Friday, May 25, 2012

Standards: Sauerkraut

It seems, I am on a roll with my basic, go-to foods lately. Maybe it's the weather, perhaps I'm a touch stressed, what ever the reason I seem to have fallen comfortably backwards onto some very basic "standards" as of lately.

Brassica oleracea  in all its glory
I had a visit to my favorite place for produce, Contended Acres, and had a nice little visit with Farmer Bill.  He had lots to choose from that morning; Fava beans, fennel, cabbage, snow peas, strawberries, turnip greens, kohlrabi…and I bought all of it.

But, that one giant head of cabbage sitting lonely in a basket called out to me, as cabbage sometimes does. It told me, "Turn me into your favorite comfort food, BitterSweet. I won't disappoint you!"  and so, because I do not like wasting time arguing with cabbage heads, I did as I was told. Now I have two and a half lovely jars of what will become sauerkraut fermenting on my counter top.

It's a handy thing to know how to do. You never know when cabbage will make these sorts of demands of you.







You will need:
  • 4-5lb head of cabbage
  • Kosher Salt
  • 2 quart sized sterilized mason jars
  • a dish towel
Remove the outer leaves of the cabbage, rinse and set aside.

With a sharp knife quarter the cabbage and give a good rinse.
Remove the core and shred the cabbage.

Sprinkle with about 3 tablespoons of Kosher Salt, toss to distribute, stuff into sterilized mason jars.



Take the reserved outer leaves from the cabbage and cut into squares big enough so that it will fit over and cover the shredded cabbage in the jar. This will act as a sort of a lid to keep the shredded cabbage from floating up and stay submerged in the liquid that the cabbage will give off.

 You might need to weight it down with a small cup or shot glass, just be sure the shredded parts are submerged. If by chance the cabbage does not give off enough liquid to cover its self, you should mix 1 teaspoon of kosher salt into 1/2 cup of water to make a brine and pour in just enough to cover the cabbage.



--



Cover the jars with a dish towel or cheese cloth to keep any foreign bits (like fruit flies, dust and pet hair) out and set the jars on your counter top.

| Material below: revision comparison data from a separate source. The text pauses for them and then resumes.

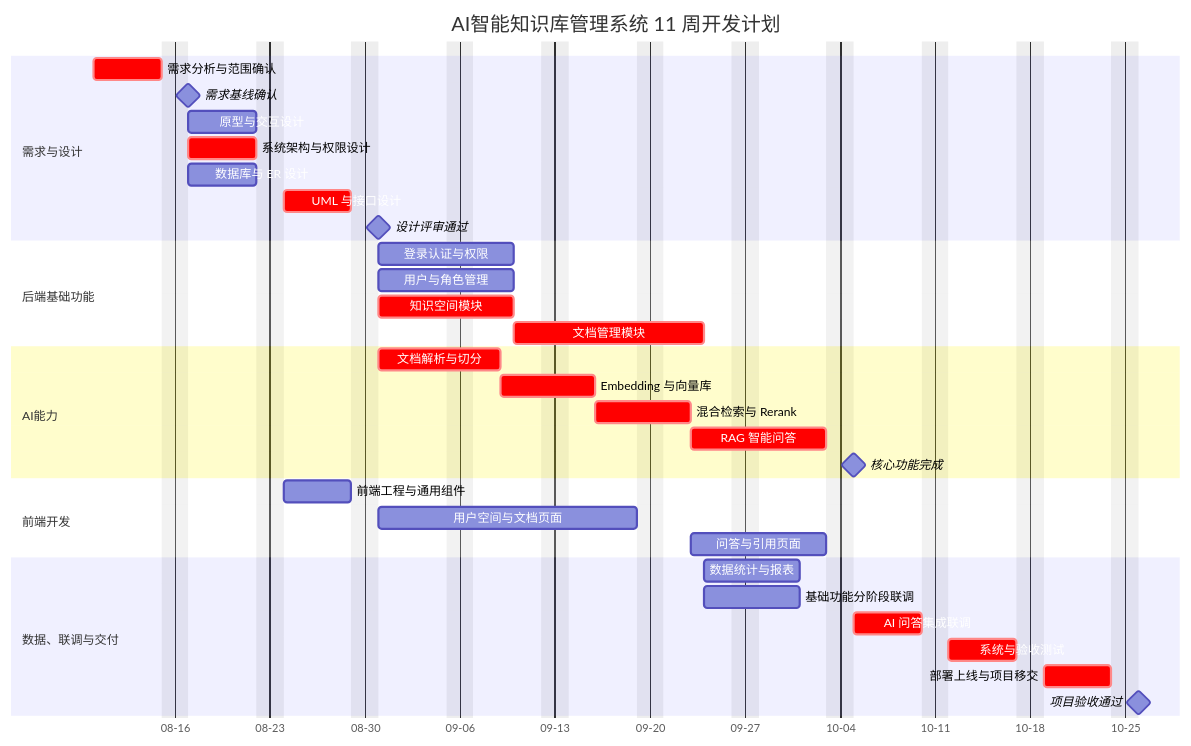
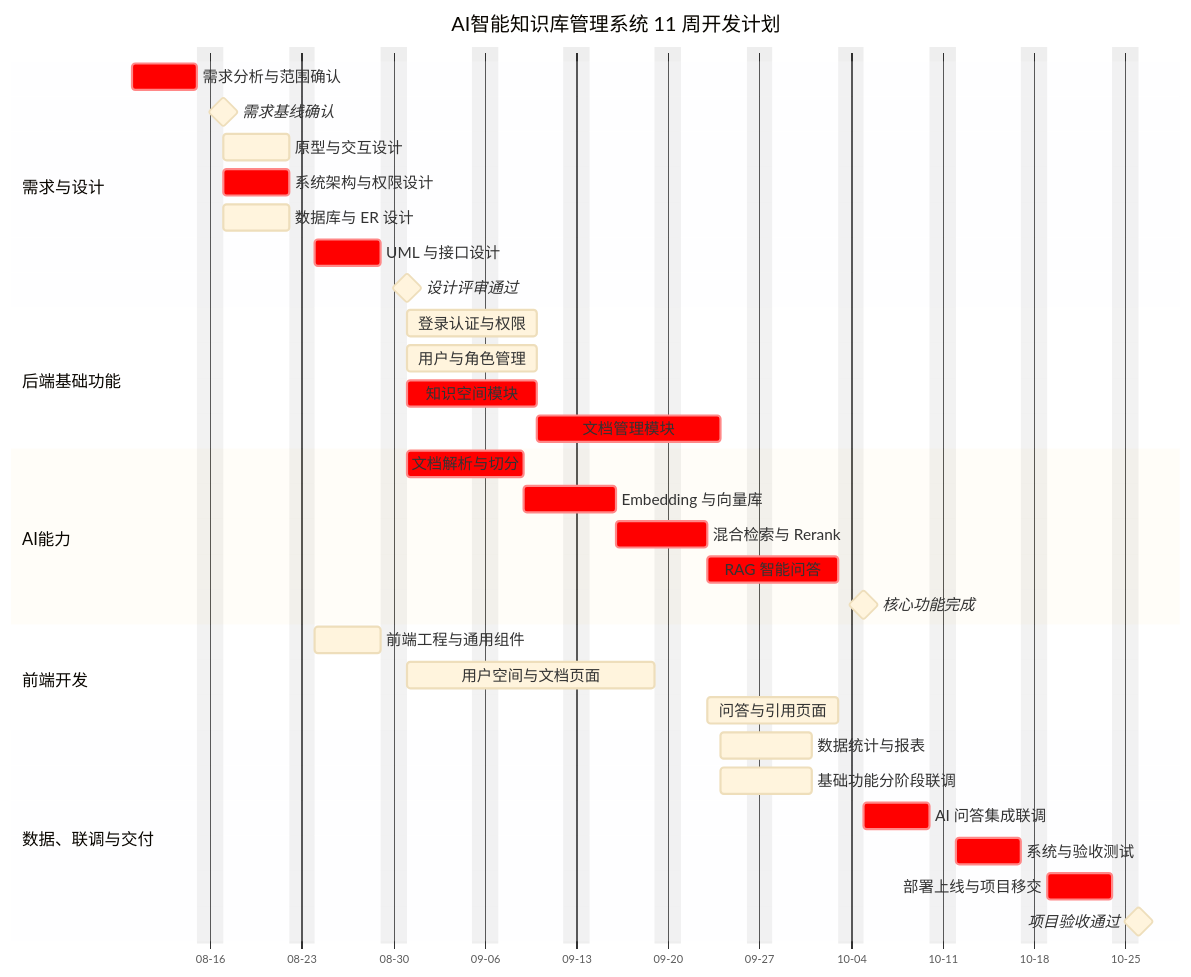
Before and after one commit to YJsnz/Agent: the fourth of 22 diagrams in readme.md, drawn with Mermaid. The commit also changed other lines of this file, not shown here.

````diff
--- a/readme.md
+++ b/readme.md
@@ -417,43 +435,44 @@
 ```mermaid
+%%{init: {"theme":"base","themeVariables":{"fontFamily":"Microsoft YaHei, Arial, sans-serif"},"gantt":{"barHeight":24,"barGap":8,"topPadding":55,"leftPadding":110,"gridLineStartPadding":40,"fontSize":14,"sectionFontSize":15,"numberSectionStyles":4,"useMaxWidth":false}}}%%
 gantt
     title AI智能知识库管理系统 11 周开发计划
     dateFormat  YYYY-MM-DD
     axisFormat  %m-%d
     excludes    weekends
     todayMarker off
 
     section 需求与设计
     需求分析与范围确认     :crit, a1, 2026-08-10, 5d
     需求基线确认           :milestone, m1, after a1, 0d
     原型与交互设计         :a2, after a1, 5d
     系统架构与权限设计     :crit, a3, after a1, 5d
     数据库与 ER 设计       :a4, after a1, 5d
     UML 与接口设计        :crit, a5, after a3, 5d
     设计评审通过           :milestone, m2, after a5, 0d
 
     section 后端基础功能
     登录认证与权限       :b1, after a5, 8d
     用户与角色管理       :b2, after a5, 8d
     知识空间模块         :crit, b3, after a5, 8d
     文档管理模块         :crit, b4, after b3, 10d
 
     section AI能力
     文档解析与切分       :crit, c1, after a5, 7d
     Embedding 与向量库   :crit, c2, after c1, 5d
     混合检索与 Rerank    :crit, c3, after c2, 5d
     RAG 智能问答         :crit, c4, after c3, 8d
     核心功能完成           :milestone, m3, after c4, 0d
 
     section 前端开发
     前端工程与通用组件     :f1, after a2, 5d
     用户空间与文档页面   :f2, after a5, 15d
     问答与引用页面       :f3, after c3, 8d
 
     section 数据、联调与交付
     数据统计与报表       :d1, after b4, 5d
     基础功能分阶段联调     :e1, after b4, 5d
     AI 问答集成联调       :crit, e2, after c4, 5d
     系统与验收测试       :crit, e3, after e2, 5d
     部署上线与项目移交     :crit, e4, after e3, 5d
     项目验收通过           :milestone, m4, after e4, 0d
 ```
````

Depending on how sour you like you sauerkraut will depend on the time you let it ferment. I like to give mine a taste after about 3 days but normally I like to let it ferment for about a week to 10 days. It will depend greatly on the weather and the temperature.

You will know it is close to done when it occasionally smells sour and earthy, like one of my Hungarian Gypsy ancestors might be hiding in you kitchen somewhere.  [ Editor's note: waiting to pinch your cheeks, you silly édesem! ]

I  decided, as an experiment, to add a little of Lev's Probiotic Green Tea Vinegar to one of the jars. The pro-biotic vinegar contains live lacto-bacillus and other cultures and with those microbes, I'm betting I could get the fermentation process started faster and to maybe add a little extra kick.

The other jar I left alone.

It's been 4 days. They are beautiful and smell quite delightful. The jar I added the probiotic vinegar to did not ferment any faster but it does have a more developed, deeper flavor than the other one.  I will be adding it as a regular ingredient in my kraut making process from now on. I love when food experiments good well!

--
Happy cooking! ~ 99% Bittersweet